This equipment includes industrial products used to facilitate the production process or middleman sales. It does not become part of the finished product but aids in the overall production or selling effort.
Accessory equipment would include tools, shelving, and many other products that tend to have a lower cost and shorter life than major equipment.
Supplies include operating supplies like office stationery, repair, and maintenance items. Supplies can be treated as convenience products of the industrial market as they are purchased with minimal effort.
These are products that are incidental to the production or selling functions. Included in this category are low cost and quickly (within one year) used up in the company’s operations. Pencils, papers, lubricating oils, cash register, tape, and maintenance and repair items are included in this category.
Business services include maintenance and repair services, factory premise cleaning, office equipment repair, and business consultancy services. These services are generally provided through contracts by small producers and manufacturers of the original equipment.
Services normally should not be considered as a separate product classification. Depending on the particular service, they are either consumer or industrial goods. They are activities, benefits, or satisfactions offered for sale or are provided in connection with the sale of goods.
Industrial services are purchased for use in producing the buyer’s products or, more frequently, general operations. Like consumer services, industrial services are not as standardized as goods, nor are they as tangible or as durable.
As the complexities of business increase, so does the need for a specialized service. Professional services like accounting, advertising, marketing research, legal advice, and management consulting rely on more and more.
Final Words: Product Classification Requires for Developing Effective Marketing Strategies
Marketers begin with developing product classification schemes to formulate effective marketing strategies. They classify products and services into two broad categories based on the types of consumers that use them.
Let’s analyze the difference in marketing strategies that require for the consumer and industrial products.
Industrial products are usually standardized then consumer products that require frequent changes in fashion and style.
Advertising is an important promotional tool for consumer products, but may not be so in the case of industrial products.
Personal selling and after-sales service are generally more important for industrial products.
Industrial products generally involve high-value purchases, and this involves competitive bidding based on price competition. Selling is done based on quality or tangible attributes. However, consumer products are very often sold for psychological satisfaction.

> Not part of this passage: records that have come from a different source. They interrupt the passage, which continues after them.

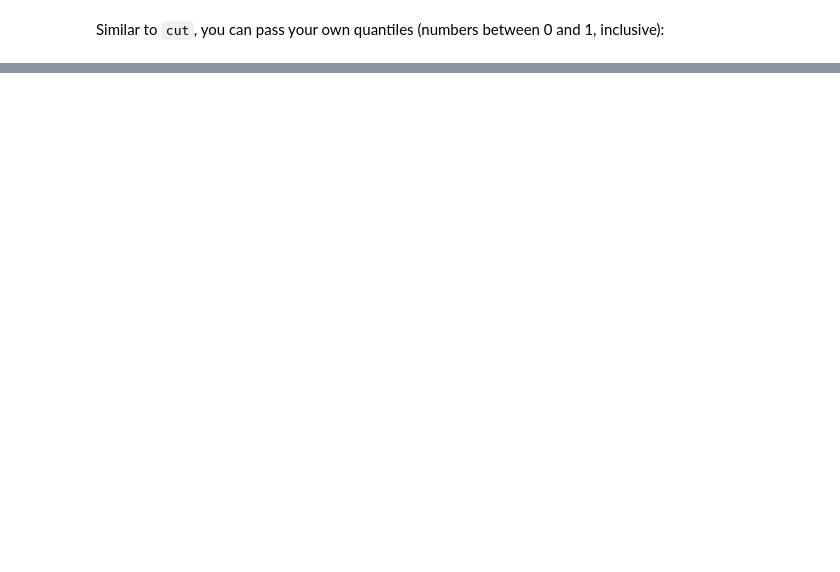
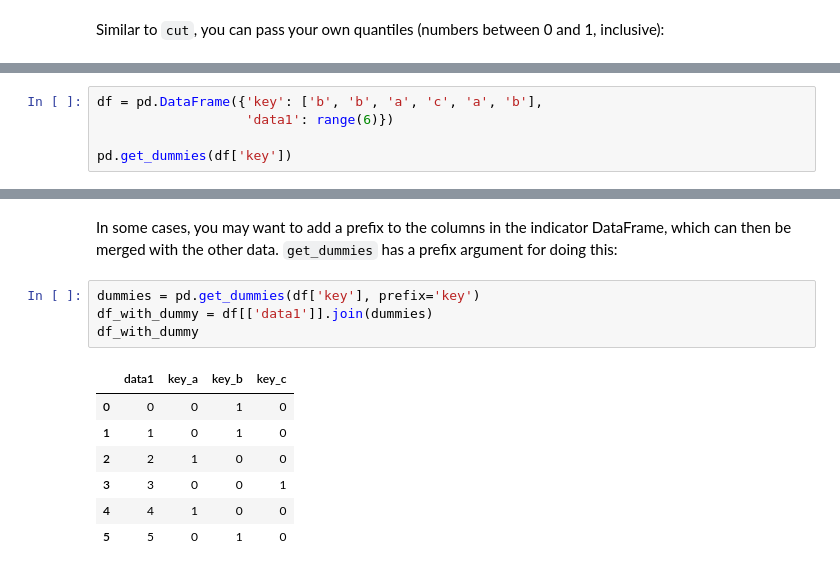
Before and after one commit to colinat/pandas, a Jupyter notebook: dataclean.ipynb, the cells around one changed output, grey strips where cells are left out. Drawn from its saved outputs; the diff is of its cells as text; blank space fills up the shorter version.

```diff
--- a/dataclean.ipynb
+++ b/dataclean.ipynb
@@ -598,0 +726,5 @@ dtype: int64
+# %%
+df = pd.DataFrame({'key': ['b', 'b', 'a', 'c', 'a', 'b'],
+                   'data1': range(6)})
+
+pd.get_dummies(df['key'])
@@ -598,0 +739,14 @@ dtype: int64
+# %% [markdown]
+In some cases, you may want to add a prefix to the columns in the indicator DataFrame, which can then be merged with the other data. `get_dummies` has a prefix argument for doing this:
+# %%
+dummies = pd.get_dummies(df['key'], prefix='key')
+df_with_dummy = df[['data1']].join(dummies)
+df_with_dummy
+# %% [output]
+|  | data1 | key_a | key_b | key_c |
+| 0 | 0 | 0 | 1 | 0 |
+| 1 | 1 | 0 | 1 | 0 |
+| 2 | 2 | 1 | 0 | 0 |
+| 3 | 3 | 0 | 0 | 1 |
+| 4 | 4 | 1 | 0 | 0 |
+| 5 | 5 | 0 | 1 | 0 |
```
Also changed, not shown: parts of 54 cells of this notebook.
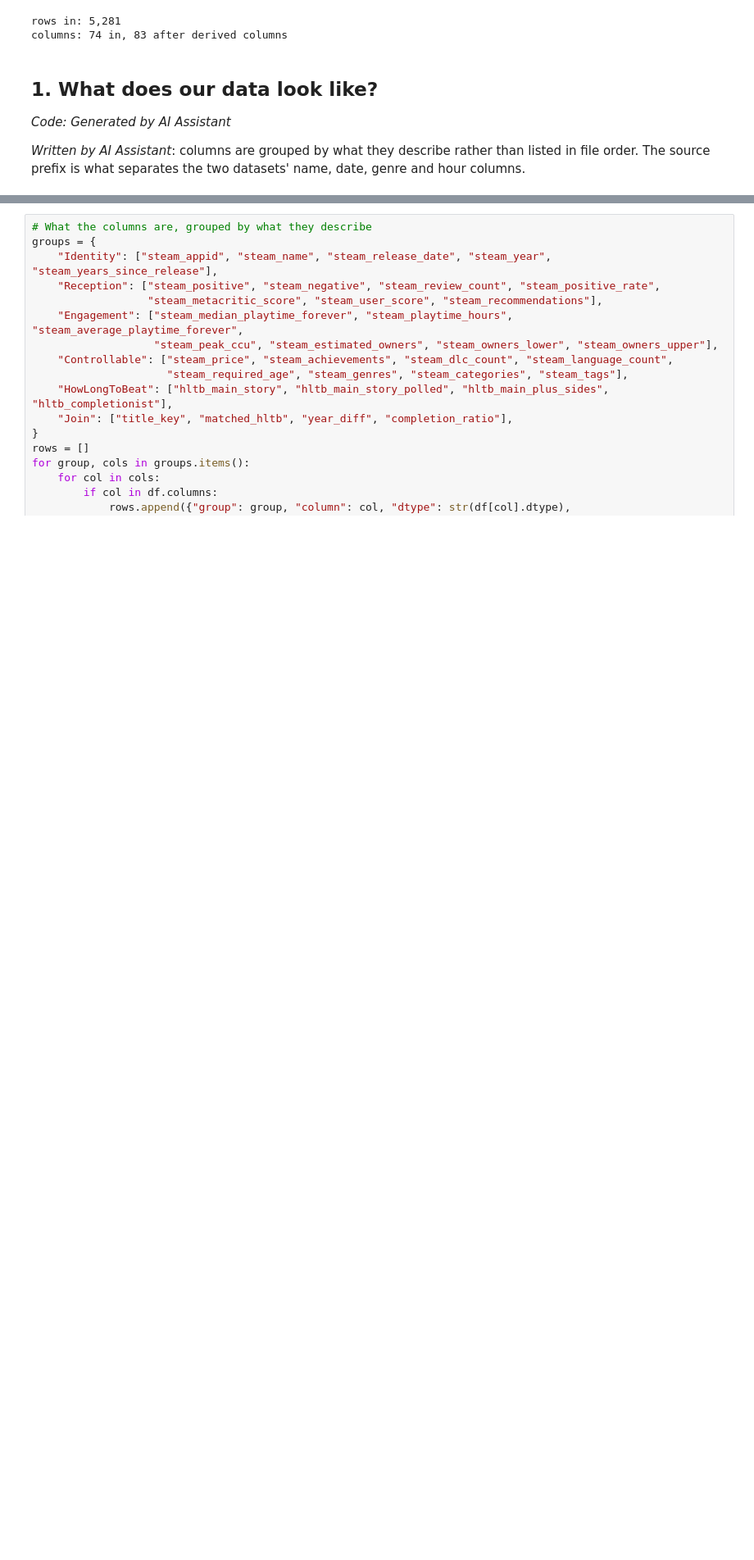
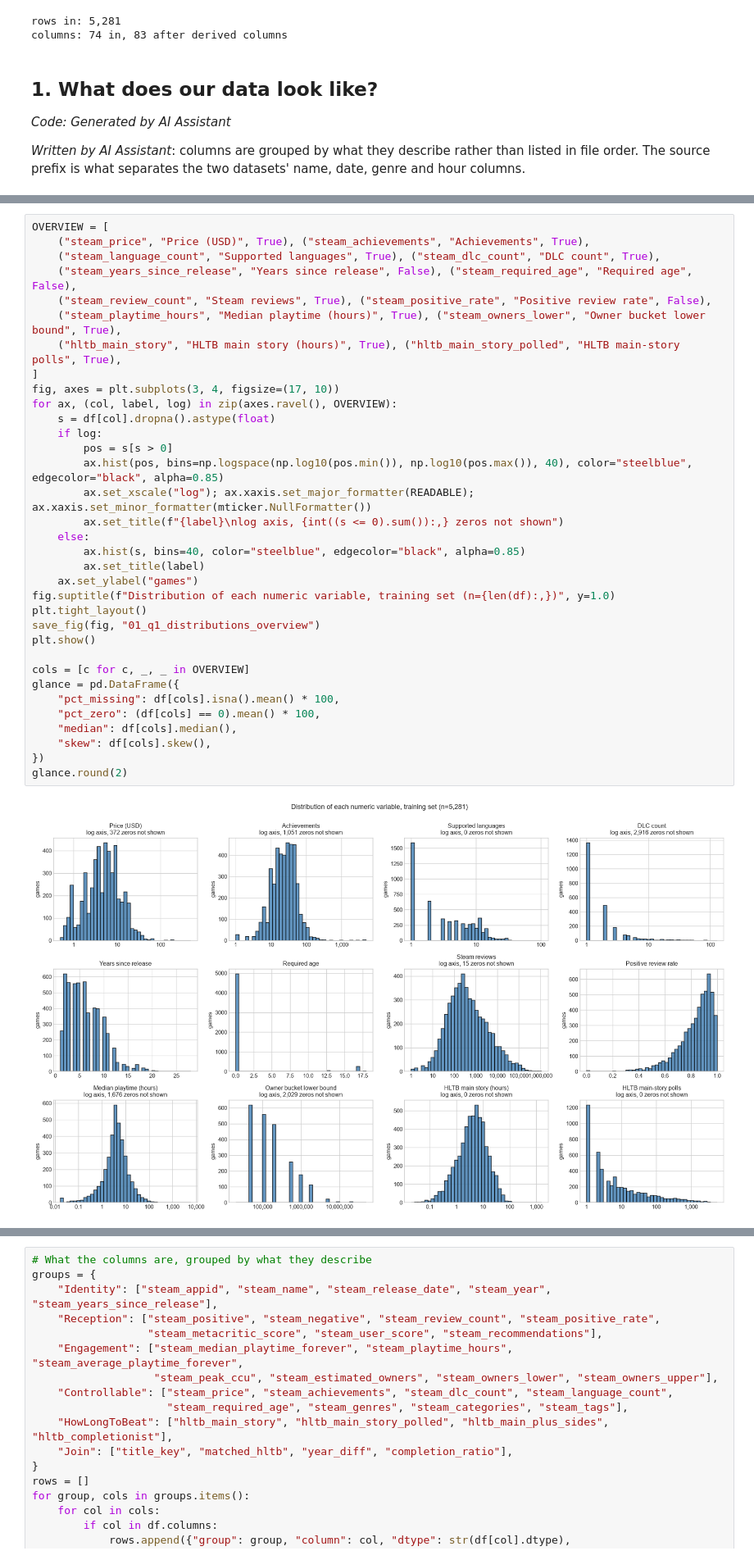
Before and after one commit to SinYang13/IS630, a Jupyter notebook: notebooks/01_eda.ipynb, the cells around one changed output, grey strips where cells are left out. Shown at 82% size. Cells and saved outputs as stored; diff of their text form; blank space fills up the shorter version.

```diff
--- a/notebooks/01_eda.ipynb
+++ b/notebooks/01_eda.ipynb
@@ -124,0 +130,36 @@ columns: 74 in, 83 after derived columns
+# %%
+OVERVIEW = [
+    ("steam_price", "Price (USD)", True), ("steam_achievements", "Achievements", True),
+    ("steam_language_count", "Supported languages", True), ("steam_dlc_count", "DLC count", True),
+    ("steam_years_since_release", "Years since release", False), ("steam_required_age", "Required age", False),
+    ("steam_review_count", "Steam reviews", True), ("steam_positive_rate", "Positive review rate", False),
+    ("steam_playtime_hours", "Median playtime (hours)", True), ("steam_owners_lower", "Owner bucket lower bound", True),
+    ("hltb_main_story", "HLTB main story (hours)", True), ("hltb_main_story_polled", "HLTB main-story polls", True),
+]
+fig, axes = plt.subplots(3, 4, figsize=(17, 10))
+for ax, (col, label, log) in zip(axes.ravel(), OVERVIEW):
+    s = df[col].dropna().astype(float)
+    if log:
+        pos = s[s > 0]
+        ax.hist(pos, bins=np.logspace(np.log10(pos.min()), np.log10(pos.max()), 40), color="steelblue", edgecolor="black", alpha=0.85)
+        ax.set_xscale("log"); ax.xaxis.set_major_formatter(READABLE); ax.xaxis.set_minor_formatter(mticker.NullFormatter())
+        ax.set_title(f"{label}\nlog axis, {int((s <= 0).sum()):,} zeros not shown")
+    else:
+        ax.hist(s, bins=40, color="steelblue", edgecolor="black", alpha=0.85)
+        ax.set_title(label)
+    ax.set_ylabel("games")
+fig.suptitle(f"Distribution of each numeric variable, training set (n={len(df):,})", y=1.0)
+plt.tight_layout()
+save_fig(fig, "01_q1_distributions_overview")
+plt.show()
+
+cols = [c for c, _, _ in OVERVIEW]
+glance = pd.DataFrame({
+    "pct_missing": df[cols].isna().mean() * 100,
+    "pct_zero": (df[cols] == 0).mean() * 100,
+    "median": df[cols].median(),
+    "skew": df[cols].skew(),
+})
+glance.round(2)
+# %% [output]
+[figure, added]
```
Also changed, not shown: parts of 14 cells of this notebook, 5 other files.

For example, the Fair & Lovely offers you fair skin complexion like a film star. (Presumption that film stars do have lovely complexions, as they appear to have on the screen.) But they are facing a backlash as they are marginalizing the people of color, and promoting fairer skin is better.
So consumer products need very microscopic to board analysis before making a marketing decision.
Consumer products require elaborate channels of distribution, but industrial products are sold through fewer outlets and often directed by the organization.
These are some of the salient features of the marketing of consumer products against industrial products. A more detailed treatment will follow in subsequent units on promotion and physical distribution.
Once understanding the types of products is necessary to understand the definition of the product. To understand what product the consumer wants and design a product that full fills that want analyzing the levels of the product are important.